The dean, who was no player of computer games held a short introduction, and then our host, SW took the podium, declaring himself happy to seeing us all here “including journalists and bloggers”, and informed us about the financing of this conference, and as a classical philologist acknowledged that we are, with this conference and its subject matter, walking on a field shared by others, something that calls for interdisciplinary work, and that we will see people of a different type than we are used to walking fields that we consider our own, and hinted at a wonderful future for us all.
Before the first presentation, the chairperson of this first session pointed out that this perhaps was the first conference of its kind, at least as organized by classists, and then unleashed the fabulous Dr D on us all. (I’ve previously met MD at the Virgil-conference in Tromsö, and it was a great joy to see him again, as he is really and truly fabulous.)
His paper was a sort of introduction for those of us not well versed in media- and gaming-studies, so called ludology, and briefly discussed such approaches to virtual gaming. He had also done an analysis of British media in the last few months, citing reports that games will eventually eclipse other media, that the gaming industry claims that all other media industries such as television, movies, etc, are stagnant or contracting, with the gaming industry being the only and fastest expanding.
He also discussed the shifts in attitude that are underway when it comes to computer games, from being youth-oriented and “a lonely activity in your bedroom” (a line that brought a round of snickers from the auditorium) to something intergenerational, with parents and children playing together. He also pointed out such things as that “gaming becomes storytelling, and is no longer pre-set trips through linear mazes, a medium that rivals feature films”.
Moving on to a discussion of this new study of gaming, there was some mention of University of Abertay, Dundee, Scotland, which having received substantial grants is a “offers world-leading courses in computer arts and computer games”, and the theories of Huizinga, conceived long before the advent of computer games (he died in 1945) and published in Homo Ludens were outlined. (There are three characteristics that play must have, namely: 1. Play is free, freedom, 2. Is not ordinary or real life, and 3. Play is distinct from ordinary life regarding location and duration, all of which more or less can be applied to computer games.)
We also looked at Social science approaches to games, what effects they have on people, and how do people create and negotiate a game. In such a discussion the constant question of computer games being good or evil reared its head, and such aspects as having to fulfil something to get to the next level were put forward as something good (no one pointed out that one can cheat) and likewise that involvement in multiplayer games apparently makes people reflect more in identity.
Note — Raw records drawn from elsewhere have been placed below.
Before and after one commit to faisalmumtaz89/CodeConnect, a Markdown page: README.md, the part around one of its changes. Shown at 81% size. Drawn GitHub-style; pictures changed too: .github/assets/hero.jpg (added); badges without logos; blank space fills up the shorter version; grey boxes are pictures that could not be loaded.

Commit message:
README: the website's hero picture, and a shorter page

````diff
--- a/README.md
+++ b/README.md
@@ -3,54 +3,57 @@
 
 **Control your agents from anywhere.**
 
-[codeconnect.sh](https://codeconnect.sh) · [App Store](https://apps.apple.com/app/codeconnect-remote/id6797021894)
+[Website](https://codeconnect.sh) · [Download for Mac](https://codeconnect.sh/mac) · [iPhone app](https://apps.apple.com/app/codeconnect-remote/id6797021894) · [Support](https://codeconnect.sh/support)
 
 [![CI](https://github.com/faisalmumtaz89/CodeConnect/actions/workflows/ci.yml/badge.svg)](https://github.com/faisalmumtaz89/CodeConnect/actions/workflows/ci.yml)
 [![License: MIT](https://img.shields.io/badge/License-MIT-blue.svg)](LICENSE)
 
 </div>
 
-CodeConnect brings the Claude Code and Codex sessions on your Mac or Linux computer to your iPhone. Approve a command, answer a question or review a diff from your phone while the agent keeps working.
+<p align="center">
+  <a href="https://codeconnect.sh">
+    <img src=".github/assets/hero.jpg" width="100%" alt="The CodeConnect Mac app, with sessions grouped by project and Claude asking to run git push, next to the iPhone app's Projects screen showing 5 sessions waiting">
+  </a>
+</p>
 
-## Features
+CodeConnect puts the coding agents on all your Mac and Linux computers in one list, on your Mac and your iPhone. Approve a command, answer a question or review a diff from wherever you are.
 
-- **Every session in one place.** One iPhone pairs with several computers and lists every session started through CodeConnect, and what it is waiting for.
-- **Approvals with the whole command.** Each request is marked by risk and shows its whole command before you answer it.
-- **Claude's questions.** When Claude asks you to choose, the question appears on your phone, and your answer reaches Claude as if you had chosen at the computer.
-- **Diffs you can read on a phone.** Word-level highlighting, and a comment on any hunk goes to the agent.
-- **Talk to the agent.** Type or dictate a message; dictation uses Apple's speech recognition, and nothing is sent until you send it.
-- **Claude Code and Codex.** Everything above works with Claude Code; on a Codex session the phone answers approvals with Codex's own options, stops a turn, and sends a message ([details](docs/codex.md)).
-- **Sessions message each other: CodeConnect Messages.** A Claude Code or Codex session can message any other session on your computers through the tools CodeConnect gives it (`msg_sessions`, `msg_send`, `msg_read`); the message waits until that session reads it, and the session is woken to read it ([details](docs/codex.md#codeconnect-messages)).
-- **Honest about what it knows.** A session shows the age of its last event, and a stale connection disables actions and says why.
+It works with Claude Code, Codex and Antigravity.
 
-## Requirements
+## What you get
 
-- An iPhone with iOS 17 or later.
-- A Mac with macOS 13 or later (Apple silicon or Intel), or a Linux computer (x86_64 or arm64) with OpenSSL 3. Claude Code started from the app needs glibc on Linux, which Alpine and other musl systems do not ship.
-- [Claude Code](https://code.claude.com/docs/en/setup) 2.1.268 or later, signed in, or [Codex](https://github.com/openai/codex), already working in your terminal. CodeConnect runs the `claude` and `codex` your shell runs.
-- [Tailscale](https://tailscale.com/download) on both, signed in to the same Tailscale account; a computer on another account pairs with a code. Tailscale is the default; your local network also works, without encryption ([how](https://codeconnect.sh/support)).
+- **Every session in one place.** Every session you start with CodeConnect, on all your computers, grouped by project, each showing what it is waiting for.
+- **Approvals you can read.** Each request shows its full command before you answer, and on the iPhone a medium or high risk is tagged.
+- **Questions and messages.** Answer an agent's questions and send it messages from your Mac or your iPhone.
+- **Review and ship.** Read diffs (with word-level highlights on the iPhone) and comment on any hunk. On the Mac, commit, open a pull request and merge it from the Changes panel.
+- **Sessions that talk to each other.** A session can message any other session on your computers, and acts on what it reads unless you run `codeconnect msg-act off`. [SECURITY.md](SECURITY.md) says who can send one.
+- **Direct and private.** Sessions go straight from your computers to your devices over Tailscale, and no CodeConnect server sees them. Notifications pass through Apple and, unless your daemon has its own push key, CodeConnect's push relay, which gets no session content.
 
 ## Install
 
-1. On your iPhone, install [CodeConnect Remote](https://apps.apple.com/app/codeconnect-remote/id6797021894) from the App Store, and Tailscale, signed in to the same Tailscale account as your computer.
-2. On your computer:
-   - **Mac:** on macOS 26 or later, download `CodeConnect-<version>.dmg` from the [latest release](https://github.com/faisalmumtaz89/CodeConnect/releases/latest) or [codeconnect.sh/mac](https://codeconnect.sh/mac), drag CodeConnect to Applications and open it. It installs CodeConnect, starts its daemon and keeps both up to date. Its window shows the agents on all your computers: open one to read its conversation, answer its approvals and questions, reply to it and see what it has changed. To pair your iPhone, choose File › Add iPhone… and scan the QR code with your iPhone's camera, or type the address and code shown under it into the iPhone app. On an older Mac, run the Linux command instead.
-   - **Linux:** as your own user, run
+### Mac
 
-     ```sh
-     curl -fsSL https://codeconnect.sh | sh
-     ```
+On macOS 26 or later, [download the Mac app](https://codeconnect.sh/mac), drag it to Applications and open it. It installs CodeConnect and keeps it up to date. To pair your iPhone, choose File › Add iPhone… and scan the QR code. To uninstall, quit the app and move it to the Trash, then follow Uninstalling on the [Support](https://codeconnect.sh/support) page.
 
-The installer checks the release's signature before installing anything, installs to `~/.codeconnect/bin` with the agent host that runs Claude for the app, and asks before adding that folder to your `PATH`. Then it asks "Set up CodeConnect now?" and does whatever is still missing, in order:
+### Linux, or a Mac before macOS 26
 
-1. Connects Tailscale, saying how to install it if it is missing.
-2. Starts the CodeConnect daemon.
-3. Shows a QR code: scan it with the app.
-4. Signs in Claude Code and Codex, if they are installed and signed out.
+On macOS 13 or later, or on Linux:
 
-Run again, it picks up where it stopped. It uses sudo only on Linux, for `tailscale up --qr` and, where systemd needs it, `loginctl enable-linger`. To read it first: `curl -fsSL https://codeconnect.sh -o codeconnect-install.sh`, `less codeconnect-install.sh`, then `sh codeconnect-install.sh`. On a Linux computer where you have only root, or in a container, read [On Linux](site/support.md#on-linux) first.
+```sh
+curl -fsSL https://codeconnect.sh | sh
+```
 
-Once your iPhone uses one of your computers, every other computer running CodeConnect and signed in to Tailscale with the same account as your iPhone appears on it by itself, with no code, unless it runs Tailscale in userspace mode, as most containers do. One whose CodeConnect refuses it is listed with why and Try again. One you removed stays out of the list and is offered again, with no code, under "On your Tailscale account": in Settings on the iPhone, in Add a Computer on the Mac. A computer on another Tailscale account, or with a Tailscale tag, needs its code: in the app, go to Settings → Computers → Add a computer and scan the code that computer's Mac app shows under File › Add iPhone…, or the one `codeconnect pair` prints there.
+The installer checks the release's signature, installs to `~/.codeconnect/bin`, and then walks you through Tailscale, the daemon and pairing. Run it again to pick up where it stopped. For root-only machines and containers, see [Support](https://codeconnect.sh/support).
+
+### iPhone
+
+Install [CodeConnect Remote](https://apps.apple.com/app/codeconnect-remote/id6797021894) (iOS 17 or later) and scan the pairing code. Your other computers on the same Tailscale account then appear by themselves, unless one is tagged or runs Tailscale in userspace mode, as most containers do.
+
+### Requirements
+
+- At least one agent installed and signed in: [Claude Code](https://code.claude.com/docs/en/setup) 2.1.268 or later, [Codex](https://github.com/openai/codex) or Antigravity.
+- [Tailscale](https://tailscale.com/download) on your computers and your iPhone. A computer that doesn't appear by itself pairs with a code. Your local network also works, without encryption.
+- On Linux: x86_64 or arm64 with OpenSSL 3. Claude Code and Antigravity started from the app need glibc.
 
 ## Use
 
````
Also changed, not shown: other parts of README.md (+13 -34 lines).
Of course, educational values were mentioned, but I would have liked to see the theories of Everything bad is good for you at least touched upon.
Moving on to the Humanities approach to gaming, one there looks at the meaning and context of games, what meaning is made through the use of games, the studying games as artefacts, and games as medium. This is done using the critical analysis, rhetoric and vocabulary already established in the humanities, something that is questioned by ludologists, who say we have to introduce a new vocabulary.
Finally, there is the industry and engineering approach, involving the understanding the designs and development of games, that is how to make better games, and also games as drivers of technological innovation (such as graphics or whatever), and the self-historic aspect of the industry, with branch-magazines looking back, discussing and at times idolizing its past.
The paper rounded of with mentions of intermediality (apparently le dernier cri in media studies) and the discussion following this framework and introduction yielded an awesome Buddenbrooks-reference regarding accessibility, citing the situation where the wife and music teacher share something through Wagnerian and the husband can’t access that. I do enjoy a good Mann shout-out.
The next paper was by someone who was actually an expert in game studies in the field of media studies, himself pointing out the horror that no one can actually define game or media precisely, with a paper on the game God of war. We were treated to several clips, and as it was pointed out that GoW (such a professional abbreviation) is one of the most violent in history, the clips did make sense. It was said that the violence was always in contexts.
The games relations to Greek mythology were outside the scope of the paper, but seemed quite freed from any such constraints. This is also an aspect of the games with themes from mythology and history that is subject to discussion, and not so much their fidelity to primary and actual sources, but rather their reworking and reception of them, and the overall “messing” with sources.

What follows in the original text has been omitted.